Description of the task:
Every line of the records below that has the word "localhost" should be copied.

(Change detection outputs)

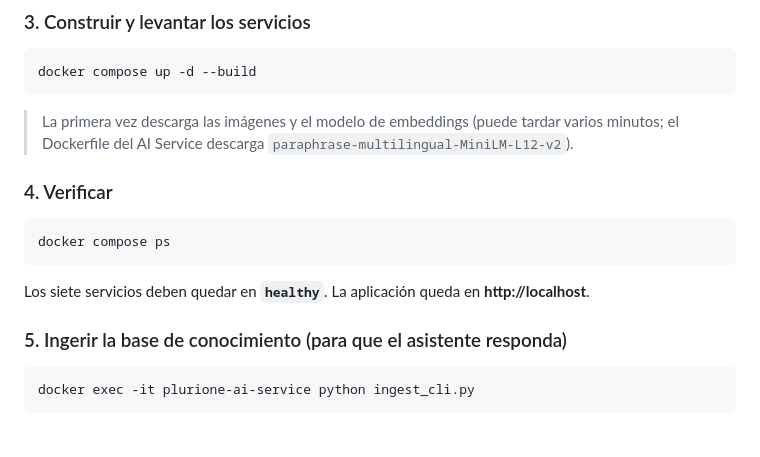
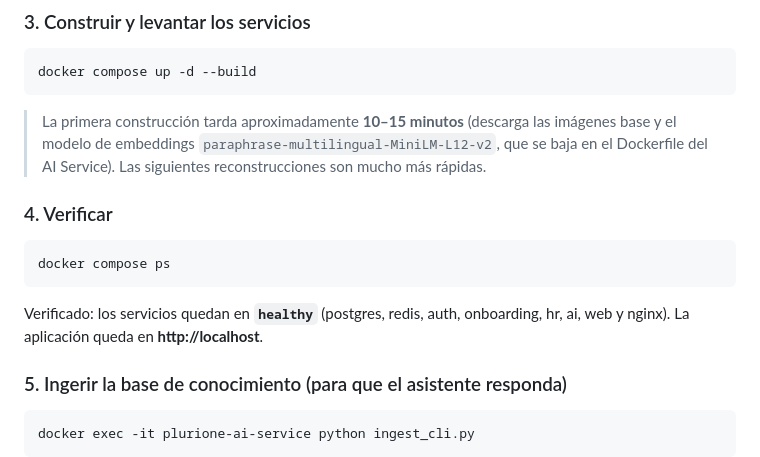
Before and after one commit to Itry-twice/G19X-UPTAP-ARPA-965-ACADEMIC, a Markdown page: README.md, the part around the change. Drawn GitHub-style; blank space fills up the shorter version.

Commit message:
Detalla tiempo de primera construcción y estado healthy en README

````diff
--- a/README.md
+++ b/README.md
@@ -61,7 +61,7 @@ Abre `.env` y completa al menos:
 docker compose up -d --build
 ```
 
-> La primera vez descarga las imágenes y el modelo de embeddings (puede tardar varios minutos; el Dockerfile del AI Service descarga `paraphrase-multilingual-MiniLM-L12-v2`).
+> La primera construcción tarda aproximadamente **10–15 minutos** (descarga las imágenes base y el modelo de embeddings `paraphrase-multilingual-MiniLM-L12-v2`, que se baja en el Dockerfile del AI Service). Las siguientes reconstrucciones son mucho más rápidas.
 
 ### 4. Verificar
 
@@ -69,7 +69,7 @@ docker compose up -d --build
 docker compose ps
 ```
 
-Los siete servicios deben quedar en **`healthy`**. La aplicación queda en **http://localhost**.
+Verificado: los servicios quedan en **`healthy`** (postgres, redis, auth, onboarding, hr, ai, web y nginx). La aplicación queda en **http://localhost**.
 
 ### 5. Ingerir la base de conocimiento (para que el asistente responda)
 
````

Written response:
-Los siete servicios deben quedar en **`healthy`**. La aplicación queda en **http://localhost**.
+Verificado: los servicios quedan en **`healthy`** (postgres, redis, auth, onboarding, hr, ai, web y nginx). La aplicación queda en **http://localhost**.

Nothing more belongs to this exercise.